Show that the isospin of the deuteron is I=0.

2. Relevant equations
Isospin Proton: 1/2
Isospin Neutron: -1/2
And the isospin of two nucleons:
$$I_{NN} = |NN ; I, I_3\rangle$$
3. The attempt at a solution
I know the isospin of the neutron is -1/2 and the isospin of the proton is 1/2. I've narrowed down the possible isospin states to the following:

$$\frac{1}{\sqrt{2}}[|\text{NP} \rangle + |\text{PN}\rangle ]$$
and
$$\frac{1}{\sqrt{2}}[|\text{NP} \rangle - |\text{PN}\rangle ]$$

I know which one it needs to be (i.e. |0,0>), but I am feeling unsure of my reasoning as to why it should be explicitly that state and not |1,0>. My guess is that because of S=1 and L=0, this means the nucleus is in the S=0 state which means the nucleons are in the singlet configuration and this transfers over to the isospin (i.e. the |0,0> isospin state corresponds to the singlet configuration). Does anyone know if this roughly correct reasoning?

2. Oct 25, 2015

### vela

Staff Emeritus
I don't think that's correct. It's been awhile, so I may be totally wrong here. You're considering the proton and neutron to be identical particles, so what symmetry requirement has to be met by the deuteron's state?

3. Oct 25, 2015

### Estartha

So I'm guessing isospin assumes that we're looking at two states of one particle, so we're assuming that the proton and neutron are "states" of a particle we're calling the nucleon, so the idea is that we regard the proton and neutron as identical fermions? And identical fermions (say particles a and b) have a wave function $$\psi(\vec{r_1},\vec{r_2} = A[\psi_a(\vec{r_1})\psi_b(\vec{r_2}) - \psi_b(\vec{r_1})\psi_a(\vec{r_2})]$$ Is this what you're referring to?

4. Oct 25, 2015

### Estartha
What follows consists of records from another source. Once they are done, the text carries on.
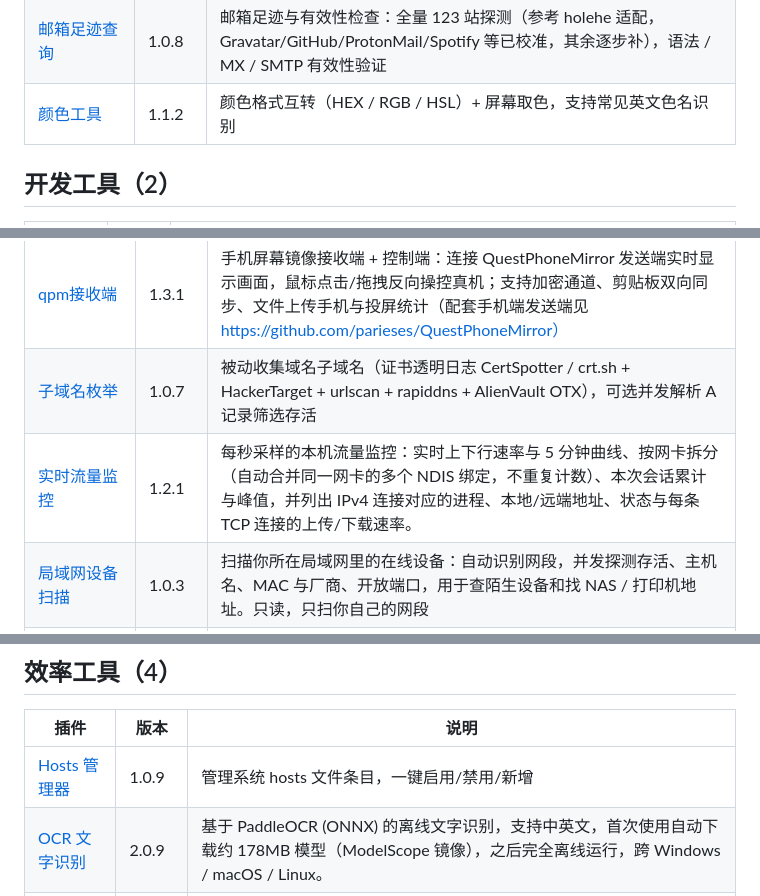
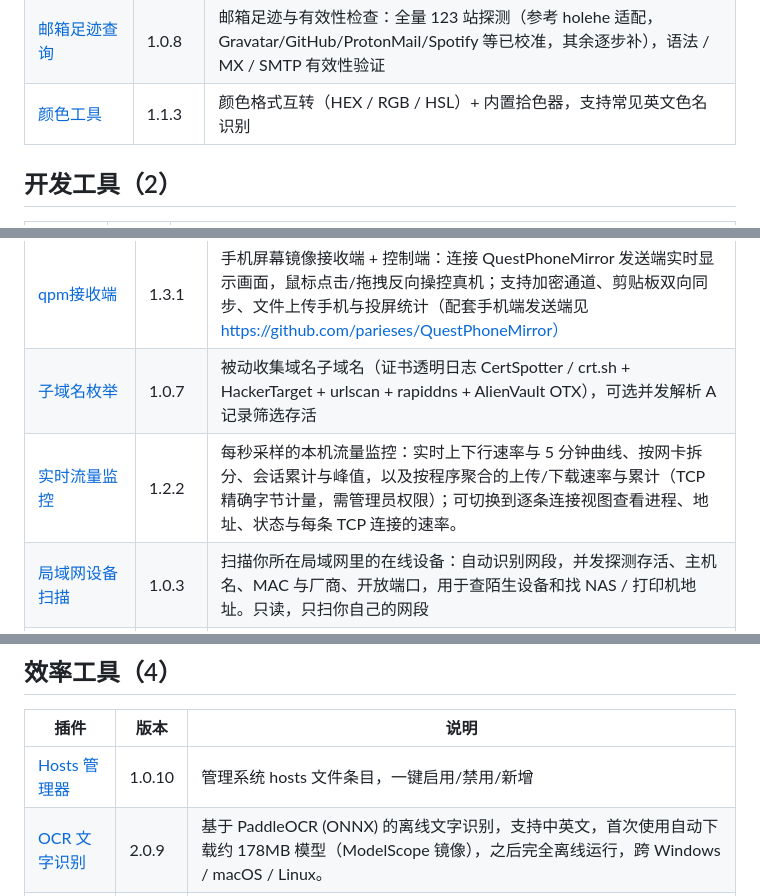
Before and after one commit to parieses/quickdock-plugins, a Markdown page: README.md, 3 parts joined by grey strips. Drawn GitHub-style.

```diff
--- a/README.md
+++ b/README.md
@@ -101,7 +103,7 @@
 | [正则提取工具](./regex-extractor/) | 1.0.10 | 正则提取与替换：匹配高亮、分组捕获、反向引用替换（$1/$2）、一键复制结果 |
 | [计算稿纸](./calcsheet/) | 1.0.11 | 兼具草稿纸自由度与电子表格智能的多行计算工具，支持行号引用、变量定义、函数计算 |
 | [邮箱足迹查询](./mail-check/) | 1.0.8 | 邮箱足迹与有效性检查：全量 123 站探测（参考 holehe 适配，Gravatar/GitHub/ProtonMail/Spotify 等已校准，其余逐步补），语法 / MX / SMTP 有效性验证 |
-| [颜色工具](./color-converter/) | 1.1.2 | 颜色格式互转（HEX / RGB / HSL）+ 屏幕取色，支持常见英文色名识别 |
+| [颜色工具](./color-converter/) | 1.1.3 | 颜色格式互转（HEX / RGB / HSL）+ 内置拾色器，支持常见英文色名识别 |
 
 ## 开发工具（2）
 
@@ -147,7 +149,7 @@
 | [WebSocket 测试](./ws-tester/) | 1.0.7 | 连接 ws/wss 服务，发送消息并实时查看返回的帧，支持多连接与历史 |
 | [qpm接收端](./control-receiver/) | 1.3.1 | 手机屏幕镜像接收端 + 控制端：连接 QuestPhoneMirror 发送端实时显示画面，鼠标点击/拖拽反向操控真机；支持加密通道、剪贴板双向同步、文件上传手机与投屏统计（配套手机端发送端见 https://github.com/parieses/QuestPhoneMirror） |
 | [子域名枚举](./subdomain-enum/) | 1.0.7 | 被动收集域名子域名（证书透明日志 CertSpotter / crt.sh + HackerTarget + urlscan + rapiddns + AlienVault OTX），可选并发解析 A 记录筛选存活 |
-| [实时流量监控](./net-traffic/) | 1.2.1 | 每秒采样的本机流量监控：实时上下行速率与 5 分钟曲线、按网卡拆分（自动合并同一网卡的多个 NDIS 绑定，不重复计数）、本次会话累计与峰值，并列出 IPv4 连接对应的进程、本地/远端地址、状态与每条 TCP 连接的上传/下载速率。 |
+| [实时流量监控](./net-traffic/) | 1.2.2 | 每秒采样的本机流量监控：实时上下行速率与 5 分钟曲线、按网卡拆分、会话累计与峰值，以及按程序聚合的上传/下载速率与累计（TCP 精确字节计量，需管理员权限）；可切换到逐条连接视图查看进程、地址、状态与每条 TCP 连接的速率。 |
 | [局域网设备扫描](./lan-scanner/) | 1.0.3 | 扫描你所在局域网里的在线设备：自动识别网段，并发探测存活、主机名、MAC 与厂商、开放端口，用于查陌生设备和找 NAS / 打印机地址。只读，只扫你自己的网段 |
 | [目录探测](./dir-buster/) | 1.0.5 | 对指定目标 URL 用内置常见路径字典进行轻量探测（自用）：并发受限、可配扩展名，采用异步会话模型实时返回命中的非 404 路径。仅探测你授权的目标，内置字典、不递归 |
 | [站点审计箱](./site-audit/) | 1.0.10 | 将 WHOIS 查询、SSL 证书检查、DNS 查询、DNS 传播检查、HTTP 状态码速查、HTTP 安全头审计六个站点工具合并为单一插件，按需切换标签页，共享一个原生子进程 |
@@ -182,7 +184,7 @@
 
 | 插件 | 版本 | 说明 |
 |------|------|------|
-| [Hosts 管理器](./hosts-manager/) | 1.0.9 | 管理系统 hosts 文件条目，一键启用/禁用/新增 |
+| [Hosts 管理器](./hosts-manager/) | 1.0.10 | 管理系统 hosts 文件条目，一键启用/禁用/新增 |
 | [OCR 文字识别](./ocr-tool/) | 2.0.9 | 基于 PaddleOCR (ONNX) 的离线文字识别，支持中英文，首次使用自动下载约 178MB 模型（ModelScope 镜像），之后完全离线运行，跨 Windows / macOS / Linux。 |
 | [WiFi 管理器](./wifi-manager/) | 1.0.7 | 查看网络列表、WiFi 密码、连接状态 |
 | [端口检查器](./port-scanner/) | 1.0.10 | 检查端口占用，显示进程名和 PID |
```
Also changed, not shown: other parts of README.md (+4 -2 lines), plugin-dev-guide.md (+3 -3 lines).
Okay, I think I see it now. If we're using the isospin representation, then we have to regard the proton and neutron as indistinguishable fermions which means the deuteron's wave function is antisymmetric. Thank you for your help!